** Opening DATA FOR THIS TASK block **

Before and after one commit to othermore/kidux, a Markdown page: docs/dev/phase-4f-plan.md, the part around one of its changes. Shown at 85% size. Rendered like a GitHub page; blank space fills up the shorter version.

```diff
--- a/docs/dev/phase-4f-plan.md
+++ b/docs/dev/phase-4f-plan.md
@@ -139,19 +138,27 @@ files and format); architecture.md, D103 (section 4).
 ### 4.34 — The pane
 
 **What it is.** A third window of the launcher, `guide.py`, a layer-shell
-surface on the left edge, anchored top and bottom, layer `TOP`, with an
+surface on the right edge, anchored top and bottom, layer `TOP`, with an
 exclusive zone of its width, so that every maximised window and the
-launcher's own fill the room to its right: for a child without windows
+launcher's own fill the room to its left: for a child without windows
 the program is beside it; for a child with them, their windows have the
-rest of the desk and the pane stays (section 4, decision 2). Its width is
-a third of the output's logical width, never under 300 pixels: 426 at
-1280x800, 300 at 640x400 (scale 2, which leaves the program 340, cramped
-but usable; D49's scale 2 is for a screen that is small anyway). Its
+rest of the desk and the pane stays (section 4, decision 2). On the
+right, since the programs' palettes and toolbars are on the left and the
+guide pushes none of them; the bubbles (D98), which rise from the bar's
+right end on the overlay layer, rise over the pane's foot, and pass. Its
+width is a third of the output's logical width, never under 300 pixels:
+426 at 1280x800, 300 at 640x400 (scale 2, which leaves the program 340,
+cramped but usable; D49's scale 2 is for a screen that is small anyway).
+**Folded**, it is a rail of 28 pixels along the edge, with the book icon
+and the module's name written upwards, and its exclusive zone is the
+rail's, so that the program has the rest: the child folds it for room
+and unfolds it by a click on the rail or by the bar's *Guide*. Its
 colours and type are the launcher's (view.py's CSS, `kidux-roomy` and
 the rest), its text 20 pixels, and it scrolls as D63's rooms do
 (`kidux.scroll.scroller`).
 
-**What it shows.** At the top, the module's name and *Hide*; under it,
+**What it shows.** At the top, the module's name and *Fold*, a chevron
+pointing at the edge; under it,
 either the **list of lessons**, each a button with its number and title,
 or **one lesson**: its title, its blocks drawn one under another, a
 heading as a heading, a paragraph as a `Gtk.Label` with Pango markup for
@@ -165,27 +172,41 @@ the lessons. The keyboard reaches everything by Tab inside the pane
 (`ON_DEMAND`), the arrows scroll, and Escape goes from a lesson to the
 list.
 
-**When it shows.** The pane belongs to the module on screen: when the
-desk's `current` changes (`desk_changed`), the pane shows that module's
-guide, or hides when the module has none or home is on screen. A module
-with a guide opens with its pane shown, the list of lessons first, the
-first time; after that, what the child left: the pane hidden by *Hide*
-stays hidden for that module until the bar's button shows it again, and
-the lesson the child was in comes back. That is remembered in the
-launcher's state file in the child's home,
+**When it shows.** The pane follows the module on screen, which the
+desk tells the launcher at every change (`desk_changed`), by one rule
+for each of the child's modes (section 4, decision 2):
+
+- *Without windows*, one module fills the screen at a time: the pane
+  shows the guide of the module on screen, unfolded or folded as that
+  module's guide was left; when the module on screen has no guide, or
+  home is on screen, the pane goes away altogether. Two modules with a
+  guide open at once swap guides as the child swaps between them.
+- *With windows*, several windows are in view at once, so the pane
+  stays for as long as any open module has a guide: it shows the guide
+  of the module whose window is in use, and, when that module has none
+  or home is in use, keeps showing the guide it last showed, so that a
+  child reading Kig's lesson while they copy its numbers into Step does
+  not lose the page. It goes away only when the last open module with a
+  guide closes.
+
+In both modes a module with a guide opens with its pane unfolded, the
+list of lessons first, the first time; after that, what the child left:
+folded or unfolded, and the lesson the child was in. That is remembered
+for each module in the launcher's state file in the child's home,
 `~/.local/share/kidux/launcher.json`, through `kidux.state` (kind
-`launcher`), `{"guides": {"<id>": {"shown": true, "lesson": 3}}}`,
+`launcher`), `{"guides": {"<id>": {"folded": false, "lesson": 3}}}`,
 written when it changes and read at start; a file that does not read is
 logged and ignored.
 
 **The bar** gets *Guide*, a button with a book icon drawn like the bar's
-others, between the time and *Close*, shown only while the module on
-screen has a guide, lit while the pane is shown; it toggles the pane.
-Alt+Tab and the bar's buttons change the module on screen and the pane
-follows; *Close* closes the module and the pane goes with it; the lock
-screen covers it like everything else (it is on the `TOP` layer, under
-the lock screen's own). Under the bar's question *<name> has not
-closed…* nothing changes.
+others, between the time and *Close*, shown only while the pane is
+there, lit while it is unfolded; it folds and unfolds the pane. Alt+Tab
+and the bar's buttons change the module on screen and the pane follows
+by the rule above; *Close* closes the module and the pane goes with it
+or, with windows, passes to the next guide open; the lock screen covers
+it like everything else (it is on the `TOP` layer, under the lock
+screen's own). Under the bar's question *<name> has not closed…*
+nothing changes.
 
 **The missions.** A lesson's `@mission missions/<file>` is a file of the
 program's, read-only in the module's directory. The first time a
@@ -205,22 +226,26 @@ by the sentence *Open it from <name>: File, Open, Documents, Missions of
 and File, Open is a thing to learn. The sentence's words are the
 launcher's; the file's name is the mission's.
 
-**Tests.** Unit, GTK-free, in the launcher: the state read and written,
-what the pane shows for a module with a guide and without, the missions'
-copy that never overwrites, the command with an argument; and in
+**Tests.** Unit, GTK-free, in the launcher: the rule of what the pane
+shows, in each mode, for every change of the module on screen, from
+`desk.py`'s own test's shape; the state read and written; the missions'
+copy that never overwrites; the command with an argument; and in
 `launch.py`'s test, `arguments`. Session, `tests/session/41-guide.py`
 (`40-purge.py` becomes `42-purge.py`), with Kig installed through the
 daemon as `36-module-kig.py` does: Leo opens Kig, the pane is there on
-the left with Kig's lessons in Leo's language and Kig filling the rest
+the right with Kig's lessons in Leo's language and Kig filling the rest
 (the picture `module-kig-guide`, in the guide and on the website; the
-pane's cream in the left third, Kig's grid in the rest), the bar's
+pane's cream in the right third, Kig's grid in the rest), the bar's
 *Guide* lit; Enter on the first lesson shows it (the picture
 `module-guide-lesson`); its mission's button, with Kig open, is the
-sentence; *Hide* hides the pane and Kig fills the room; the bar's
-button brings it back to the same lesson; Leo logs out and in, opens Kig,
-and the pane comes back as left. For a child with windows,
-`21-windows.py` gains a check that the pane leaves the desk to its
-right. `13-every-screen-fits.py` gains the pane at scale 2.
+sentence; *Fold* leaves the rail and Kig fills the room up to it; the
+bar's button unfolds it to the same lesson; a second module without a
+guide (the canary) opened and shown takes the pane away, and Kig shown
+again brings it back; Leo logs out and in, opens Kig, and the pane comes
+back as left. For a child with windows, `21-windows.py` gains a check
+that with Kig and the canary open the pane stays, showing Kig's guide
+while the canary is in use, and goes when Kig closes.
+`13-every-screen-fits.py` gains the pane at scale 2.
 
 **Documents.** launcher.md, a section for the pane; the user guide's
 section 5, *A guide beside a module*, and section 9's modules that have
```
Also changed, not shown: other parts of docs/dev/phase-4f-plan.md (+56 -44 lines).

** Closing DATA FOR THIS TASK block **

- **ACTIVITY**
Copy each record from above without leaving any out.

- **RESPONSE**
Before and after one commit to othermore/kidux, a Markdown page: docs/dev/phase-4f-plan.md, the part around one of its changes. Shown at 85% size. Rendered like a GitHub page; blank space fills up the shorter version.

```diff
--- a/docs/dev/phase-4f-plan.md
+++ b/docs/dev/phase-4f-plan.md
@@ -139,19 +138,27 @@ files and format); architecture.md, D103 (section 4).
 ### 4.34 — The pane
 
 **What it is.** A third window of the launcher, `guide.py`, a layer-shell
-surface on the left edge, anchored top and bottom, layer `TOP`, with an
+surface on the right edge, anchored top and bottom, layer `TOP`, with an
 exclusive zone of its width, so that every maximised window and the
-launcher's own fill the room to its right: for a child without windows
+launcher's own fill the room to its left: for a child without windows
 the program is beside it; for a child with them, their windows have the
-rest of the desk and the pane stays (section 4, decision 2). Its width is
-a third of the output's logical width, never under 300 pixels: 426 at
-1280x800, 300 at 640x400 (scale 2, which leaves the program 340, cramped
-but usable; D49's scale 2 is for a screen that is small anyway). Its
+rest of the desk and the pane stays (section 4, decision 2). On the
+right, since the programs' palettes and toolbars are on the left and the
+guide pushes none of them; the bubbles (D98), which rise from the bar's
+right end on the overlay layer, rise over the pane's foot, and pass. Its
+width is a third of the output's logical width, never under 300 pixels:
+426 at 1280x800, 300 at 640x400 (scale 2, which leaves the program 340,
+cramped but usable; D49's scale 2 is for a screen that is small anyway).
+**Folded**, it is a rail of 28 pixels along the edge, with the book icon
+and the module's name written upwards, and its exclusive zone is the
+rail's, so that the program has the rest: the child folds it for room
+and unfolds it by a click on the rail or by the bar's *Guide*. Its
 colours and type are the launcher's (view.py's CSS, `kidux-roomy` and
 the rest), its text 20 pixels, and it scrolls as D63's rooms do
 (`kidux.scroll.scroller`).
 
-**What it shows.** At the top, the module's name and *Hide*; under it,
+**What it shows.** At the top, the module's name and *Fold*, a chevron
+pointing at the edge; under it,
 either the **list of lessons**, each a button with its number and title,
 or **one lesson**: its title, its blocks drawn one under another, a
 heading as a heading, a paragraph as a `Gtk.Label` with Pango markup for
@@ -165,27 +172,41 @@ the lessons. The keyboard reaches everything by Tab inside the pane
 (`ON_DEMAND`), the arrows scroll, and Escape goes from a lesson to the
 list.
 
-**When it shows.** The pane belongs to the module on screen: when the
-desk's `current` changes (`desk_changed`), the pane shows that module's
-guide, or hides when the module has none or home is on screen. A module
-with a guide opens with its pane shown, the list of lessons first, the
-first time; after that, what the child left: the pane hidden by *Hide*
-stays hidden for that module until the bar's button shows it again, and
-the lesson the child was in comes back. That is remembered in the
-launcher's state file in the child's home,
+**When it shows.** The pane follows the module on screen, which the
+desk tells the launcher at every change (`desk_changed`), by one rule
+for each of the child's modes (section 4, decision 2):
+
+- *Without windows*, one module fills the screen at a time: the pane
+  shows the guide of the module on screen, unfolded or folded as that
+  module's guide was left; when the module on screen has no guide, or
+  home is on screen, the pane goes away altogether. Two modules with a
+  guide open at once swap guides as the child swaps between them.
+- *With windows*, several windows are in view at once, so the pane
+  stays for as long as any open module has a guide: it shows the guide
+  of the module whose window is in use, and, when that module has none
+  or home is in use, keeps showing the guide it last showed, so that a
+  child reading Kig's lesson while they copy its numbers into Step does
+  not lose the page. It goes away only when the last open module with a
+  guide closes.
+
+In both modes a module with a guide opens with its pane unfolded, the
+list of lessons first, the first time; after that, what the child left:
+folded or unfolded, and the lesson the child was in. That is remembered
+for each module in the launcher's state file in the child's home,
 `~/.local/share/kidux/launcher.json`, through `kidux.state` (kind
-`launcher`), `{"guides": {"<id>": {"shown": true, "lesson": 3}}}`,
+`launcher`), `{"guides": {"<id>": {"folded": false, "lesson": 3}}}`,
 written when it changes and read at start; a file that does not read is
 logged and ignored.
 
 **The bar** gets *Guide*, a button with a book icon drawn like the bar's
-others, between the time and *Close*, shown only while the module on
-screen has a guide, lit while the pane is shown; it toggles the pane.
-Alt+Tab and the bar's buttons change the module on screen and the pane
-follows; *Close* closes the module and the pane goes with it; the lock
-screen covers it like everything else (it is on the `TOP` layer, under
-the lock screen's own). Under the bar's question *<name> has not
-closed…* nothing changes.
+others, between the time and *Close*, shown only while the pane is
+there, lit while it is unfolded; it folds and unfolds the pane. Alt+Tab
+and the bar's buttons change the module on screen and the pane follows
+by the rule above; *Close* closes the module and the pane goes with it
+or, with windows, passes to the next guide open; the lock screen covers
+it like everything else (it is on the `TOP` layer, under the lock
+screen's own). Under the bar's question *<name> has not closed…*
+nothing changes.
 
 **The missions.** A lesson's `@mission missions/<file>` is a file of the
 program's, read-only in the module's directory. The first time a
@@ -205,22 +226,26 @@ by the sentence *Open it from <name>: File, Open, Documents, Missions of
 and File, Open is a thing to learn. The sentence's words are the
 launcher's; the file's name is the mission's.
 
-**Tests.** Unit, GTK-free, in the launcher: the state read and written,
-what the pane shows for a module with a guide and without, the missions'
-copy that never overwrites, the command with an argument; and in
+**Tests.** Unit, GTK-free, in the launcher: the rule of what the pane
+shows, in each mode, for every change of the module on screen, from
+`desk.py`'s own test's shape; the state read and written; the missions'
+copy that never overwrites; the command with an argument; and in
 `launch.py`'s test, `arguments`. Session, `tests/session/41-guide.py`
 (`40-purge.py` becomes `42-purge.py`), with Kig installed through the
 daemon as `36-module-kig.py` does: Leo opens Kig, the pane is there on
-the left with Kig's lessons in Leo's language and Kig filling the rest
+the right with Kig's lessons in Leo's language and Kig filling the rest
 (the picture `module-kig-guide`, in the guide and on the website; the
-pane's cream in the left third, Kig's grid in the rest), the bar's
+pane's cream in the right third, Kig's grid in the rest), the bar's
 *Guide* lit; Enter on the first lesson shows it (the picture
 `module-guide-lesson`); its mission's button, with Kig open, is the
-sentence; *Hide* hides the pane and Kig fills the room; the bar's
-button brings it back to the same lesson; Leo logs out and in, opens Kig,
-and the pane comes back as left. For a child with windows,
-`21-windows.py` gains a check that the pane leaves the desk to its
-right. `13-every-screen-fits.py` gains the pane at scale 2.
+sentence; *Fold* leaves the rail and Kig fills the room up to it; the
+bar's button unfolds it to the same lesson; a second module without a
+guide (the canary) opened and shown takes the pane away, and Kig shown
+again brings it back; Leo logs out and in, opens Kig, and the pane comes
+back as left. For a child with windows, `21-windows.py` gains a check
+that with Kig and the canary open the pane stays, showing Kig's guide
+while the canary is in use, and goes when Kig closes.
+`13-every-screen-fits.py` gains the pane at scale 2.
 
 **Documents.** launcher.md, a section for the pane; the user guide's
 section 5, *A guide beside a module*, and section 9's modules that have
```
Also changed, not shown: other parts of docs/dev/phase-4f-plan.md (+56 -44 lines).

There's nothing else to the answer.